Symptoms of Heat Illnesses and Heat Stress
Heat makes you lose more fluids regardless of work conditions. The loss of fluids increases when you factor in PPE, the kind of safety uniforms or clothing worn and how hard the job is on the body. Because of these factors, there is a great potential for dehydration, heat stress and heat illnesses. To ensure safety, all work environments should have a temperature benchmark for heat that exceeds standard precautions and considers all variables like PPE and heat released from machinery and equipment.
“Just 2% of dehydration = a 20% decrease in work and mental performance”
Effects of loss in Fluids
Below we have summed up what will happen to your body when it looses fluids and gets dehydrated in percentages.
- 2% Loss in fluids = Impaired performance
- 4% Loss in fluids = Muscular function and capacity declines
- 6% Loss in fluids = Fatigue and exhaustion
- 8% Loss in fluids = Hallucination and disorientation
- 10% Loss in fluids = Circulatory collapse and hypothermia

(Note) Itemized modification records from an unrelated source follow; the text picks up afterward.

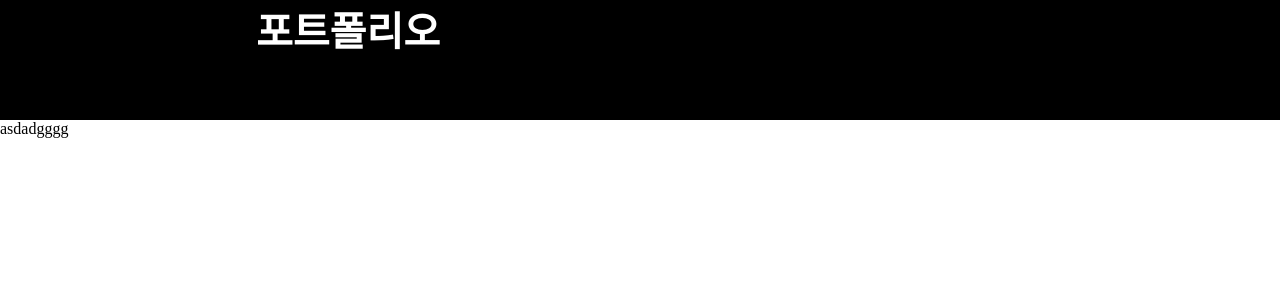
Repository: ItChoi/CSS-Study
Page: Css/WebContent/html/boostcourse/project-A1/portfolio.html
An editor plug-in stored every save of this project. The page is shown before and after the next save, followed by the edit.
The browser window is 1280 px wide. The pictures show the whole page.

Above is the page before, as saved 2019-06-17 12:38:33.

After the next save:
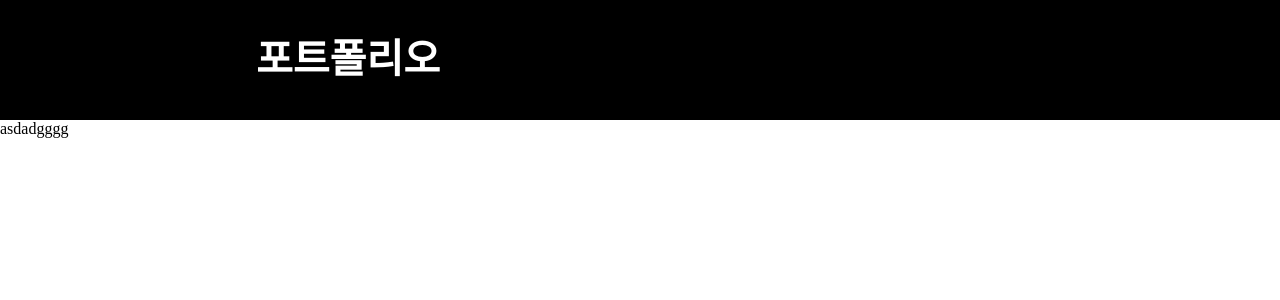
Saved 3 min 37 s later.
--- a/Css/WebContent/css/boostcourse/project-A1/portfolio.css
+++ b/Css/WebContent/css/boostcourse/project-A1/portfolio.css
@@ -29,4 +29,5 @@ html, body, .wrap {
 	color: #fff;
 	font-size: 40px;
 	font-weight: bold;
+	line-height: 120px;
 }
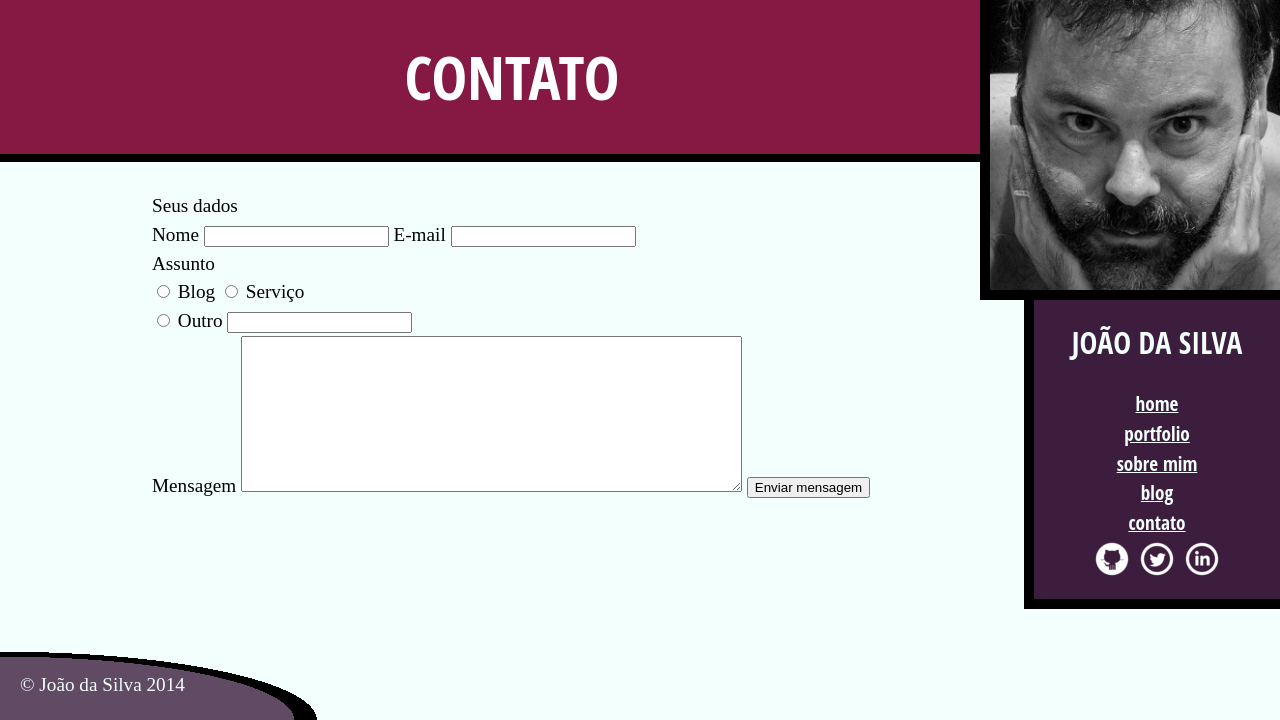
Repository: MichelMiola/html5Css3Avancado
Page: projeto/contato.html
The author's editor kept a copy of each file at every save. The page is drawn from the files as they stood at one save, then again after the next save.
The browser window is 1280 px wide. The pictures show the whole page.
Some web fonts or font styles are not loaded; a fallback is used.

Above is the page before, as saved 2015-03-24 19:56:39.

### projeto/contato.html
<!DOCTYPE html>
<html>
<head>
<meta charset="utf-8">
<title>João da Silva - Contato</title>
<link rel="icon" href="imagens/favicon.png">
<link rel="stylesheet" href="css/reset.css">
<link rel="stylesheet" href="css/site.css">
<link rel="stylesheet"
	href="http://fonts.googleapis.com/css?family=Crimson+Text:400,400italic,600">
<link rel="stylesheet"
	href="http://fonts.googleapis.com/css?family=Open+Sans+Condensed:700">
</head>
<body>
	<main>
	<h1 class="titulo-principal">Contato</h1>
	<div class="container">
		<form>
			<fieldset>
				<legend>Seus dados</legend>
				<label>Nome</label> <input type="text"> <label>E-mail</label>
				<input type="email">
			</fieldset>
			<fieldset>
				<legend>Assunto</legend>
				<label> <input type="radio" name="assunto" value="Blog">
					Blog
				</label> <label> <input type="radio" name="assunto" value="Serviço">
					Serviço
				</label>
				<fieldset>
					<input type="radio" name="assunto" value="Outro" id="outro">
					<label for="outro"> Outro </label> <input type="text"
						name="outro-assunto">
				</fieldset>
			</fieldset>
			<label for="mensagem">Mensagem</label>
			<textarea name="msg" id="mensagem" cols="60" rows="10"></textarea>
			<button type="submit">Enviar mensagem</button>
		</form>
	</div>
	</main>
	<img src="imagens/eu.jpg" alt="Minha foto" class="minha-foto">
	<aside class="navegacao-site">
		<h1>João da Silva</h1>
		<nav>
			<ul>
				<li><a href="index.html">Home</a></li>
				<li><a href="portfolio.html">Portfolio</a></li>
				<li><a href="bio.html">Sobre mim</a></li>
				<li><a href="blog.html">Blog</a></li>
				<li><a href="contato.html">Contato</a></li>
			</ul>
		</nav>
		<ul class="icones-redes-sociais">
			<li><a href="https://github.com/joaodasilva" class="github"
				data-tooltip="Veja meus projetos opensource"> Github </a></li>
			<li><a href="https://twitter.com/joaodasilva" class="twitter"
				data-tooltip="Siga-me no Twitter"> Twitter </a></li>
			<li><a href="https://br.linkedin.com/pub/joão-da-silva/32/4/508"
				class="linkedin" data-tooltip="Veja meu currículo"> LinkedIn </a></li>
		</ul>
	</aside>
	<footer class="rodape-pagina"> &copy; João da Silva 2014 </footer>
</body>
</html>

### projeto/css/site.css
body {
	font-family: "Crimson Text", "Times New Roman", serif;
	background-color: #F2FFFC;
	font-size: 120%;
	line-height: 1.5;
}

h1, h2, .subtitulo-principal {
	font-family: "Open Sans Condensed", "Arial", sans-serif;
}

h1 {
	text-transform: uppercase;
	font-size: 60px;
}

.titulo-principal {
	text-align: center;
	background-color: #851944;
	color: #FFF;
	padding: 2rem;
	border-bottom: .5rem solid #000;
}

.subtitulo-texto {
	font-size: 30px;
	clear: both;
}

main a {
	color: #851944;
}

main p {
	text-align: justify;
	margin: 20px 0;
}

.navegacao-site {
	text-align: center;
	background-color: #3C1D3D;
	color: #F2FFFC;
	padding: 20px;
}

.navegacao-site a {
	color: inherit;
	font-family: "Open Sans Condensed", "Arial", sans-serif;
	text-transform: lowercase;
}

.navegacao-site h1 {
	font-size: 30px;
	margin-bottom: 25px;
}

.rodape-pagina {
	/* background-color: #000; */
	color: #F2FFFC;
	padding: 20px;
	clear: both;
	position: fixed;
	bottom: 0;
	left: 0;
	width: 100%;
	box-sizing: border-box;
	/* background-color: rgba(0, 0, 0, 0.3); */
	background-image: radial-gradient(ellipse at left bottom, rgba(60, 29, 61, 0.8),
		rgba(60, 29, 61, 0.8) 65%, black 65%, black 70%, transparent 70%,
		transparent);
	background-size: 25% 100%;
	background-repeat: no-repeat;
}

.container {
	width: 720px;
	margin-left: auto;
	margin-right: auto;
	padding: 30px 0;
}

strong {
	font-weight: bold;
}

em {
	font-style: italic;
}

.icones-redes-sociais li {
	display: inline-block;
}

.icones-redes-sociais a {
	width: 40px;
	height: 40px;
	display: block;
	text-indent: -99999px;
}

.github {
	background-image: url(../imagens/github.png);
}

.twitter {
	background-image: url(../imagens/twitter.png);
}

.linkedin {
	background-image: url(../imagens/linkedin.png);
}

main {
	width: 80%;
	float: left;
	padding-bottom: 80px;
}

.minha-foto, .navegacao-site {
	border-left: 10px solid black;
	border-bottom: 10px solid black;
	box-sizing: border-box;
}

.navegacao-site {
	width: 20%;
	float: right;
	position: relative;
	top: 300px;
}

.minha-foto {
	position: absolute;
	top: 0;
	right: 0;
	height: 300px;
}

.leia-mais {
	padding: .5em;
	margin: 1em;
	display: block;
	font-size: 1.25em;
	text-align: center;
	background-color: #E6E7E8;
}

.citacao-bio {
	background-color: #D9E5E3;
	border: .5em solid #C2CCCA;
	padding: 1em;
	margin: 1em 2em;
	width: 30ch;
	box-sizing: border-box;
}

main a:hover,
main a:focus,
footer a:hover,
footer a:focus {
  color: red;
}

.navegacao-site a:hover,
.navegacao-site a:focus {
  text-shadow: 0 0 2px pink;
}

.icones-redes-sociais a:hover::after,
.icones-redes-sociais a:focus::after {
  content: attr(data-tooltip);
}

.icones-redes-sociais a {
  position: relative;
}
.icones-redes-sociais a:hover::after,
.icones-redes-sociais a:focus::after {
  content: attr(data-tooltip);
  position: absolute;
  top: 100%;
  right: 0;
  text-indent: 0;
}

.icones-redes-sociais a {
  position: relative;
}
.icones-redes-sociais a:hover::after,
.icones-redes-sociais a:focus::after {
  content: attr(data-tooltip);
  position: absolute;
  top: 100%;
  right: 0;
  text-indent: 0;
  width: 300%;
}

.icones-redes-sociais a {
  position: relative;
}

.icones-redes-sociais a:hover::before,
.icones-redes-sociais a:focus::before {
  content: '';
}

.icones-redes-sociais a:hover::before,
.icones-redes-sociais a:focus::before {
  content: '';
  width: 1em;
  height: 1em;
  background-color: black;
}

.icones-redes-sociais a:hover::before,
.icones-redes-sociais a:focus::before {
  content: '';
  width: 1em;
  height: 1em;
  background-color: black;
  position: absolute;
  bottom: 0;
  left: 0;
}

.icones-redes-sociais a:hover::before,
.icones-redes-sociais a:focus::before {
    content: '';
    width: 1em;
    height: 1em;
    background-color: black;
    position: absolute;
    bottom: 0;
    left: 0;
    transform: translateY(.5em) rotate(45deg);
}

.icones-redes-sociais a:hover::after,
.icones-redes-sociais a:focus::after {
  content: attr(data-tooltip);
  position: absolute;
  top: 100%;
  right: 0;
  text-indent: 0;
  width: 300%;
  background: black;
  font-size: .75em;
}

Loaded but not shown: projeto/css/reset.css (common file)

After the next save:
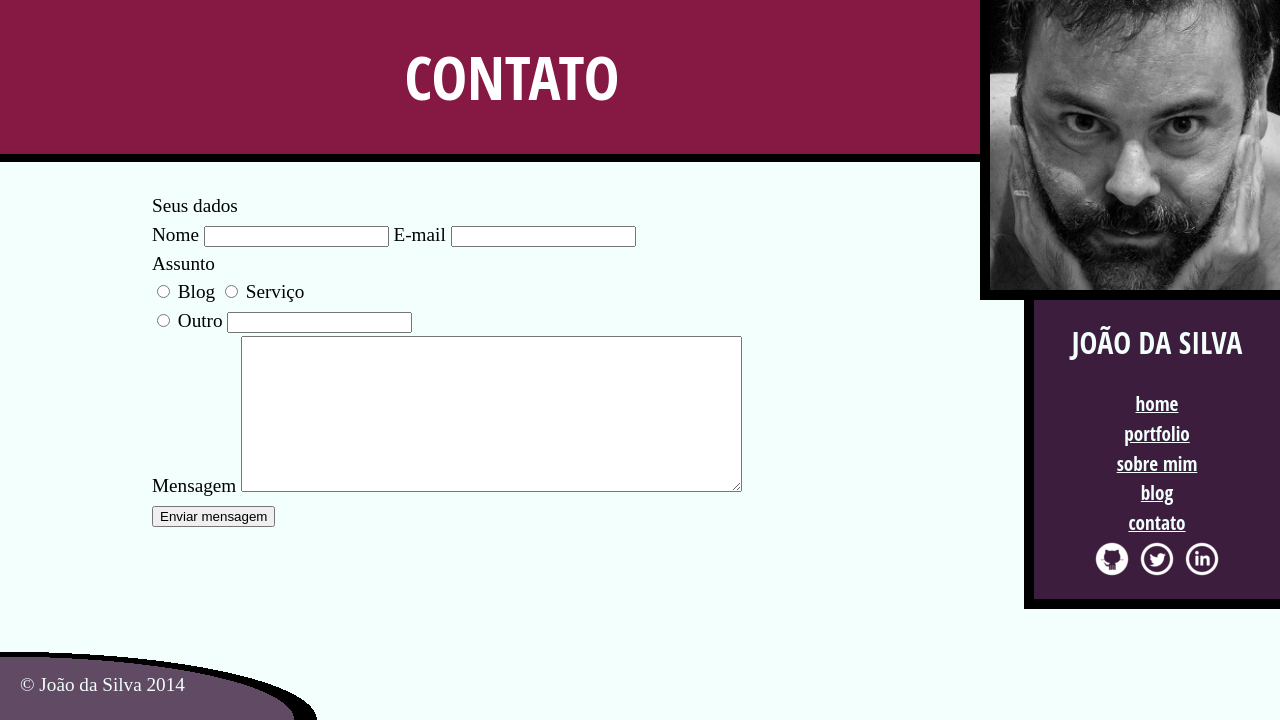
Saved 24 s later.
--- a/projeto/contato.html
+++ b/projeto/contato.html
@@ -36,7 +36,9 @@
 			</fieldset>
 			<label for="mensagem">Mensagem</label>
 			<textarea name="msg" id="mensagem" cols="60" rows="10"></textarea>
-			<button type="submit">Enviar mensagem</button>
+			<fieldset>
+				<button type="submit">Enviar mensagem</button>
+			</fieldset>
 		</form>
 	</div>
 	</main>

It is crucial that everyone in the workforce gets to know the signs of dehydration and what to do when you or your colleagues are experiencing these signs. With the range of safe, affordable and industry specific hydration packs now available, no worker should ever suffer a heat related accident or illness. It costs a lot less to prevent a heat stress illness than it does to recover from one. Below we discuss the various types of heat illnesses as well as what to do if you or one of your colleagues are experiencing these signs.
- Signs: red itchy rash appears on the face, neck, upper chest areas and groin areas.
- What to do: When possible, try to avoid sweating and make sure there is good ventilation. A cool bath or shower may help provide short-term relief from any itching. Apply any creams or lotions recommended by your pharmacist that helps ease itching. Drink plenty of fluids with electrolytes.
Heat Oedema (Swelling)
- Signs: Swelling of the lower limbs, usually the ankles
- What to do: Elevate your body parts that are swollen like your legs. Avoid heat as much as possible and stay in a cool place to cool your body temperature off. Massage your swollen body parts for a better circulation of the blood to help reduce swelling. Drink plenty of fluids with electrolytes.
- Signs: Fatigue, confusion, painful muscle spasms in the arms, legs or abdominal areas.
- What to do: Stop exertion immediately, move to a cooler place and drink plenty of fluids with electrolytes. Apply firm pressure on cramping muscles, then gently massage to relieve muscle spasm.
Drink plenty of fluids with electrolytes.
- Signs: Fatigue, confusion, clammy skin, nausea, low blood pressure, rapid pulse, fainting
- What to do: Stop exertion immediately, move to a cooler place and drink plenty of fluids with electrolytes.
- Signs: Fatigue, confusion, collapse, unconsciousness
- What to do: Stop exertion and seek medical attention immediately. Cool the body down as quickly as possible to reduce body temperature with cold bath, sponging, fans, and/or air conditioners. It is important to not give fluids and wait for medical assistance to arrive. A body temperature of 40°C or higher during a heat stroke can be fatal.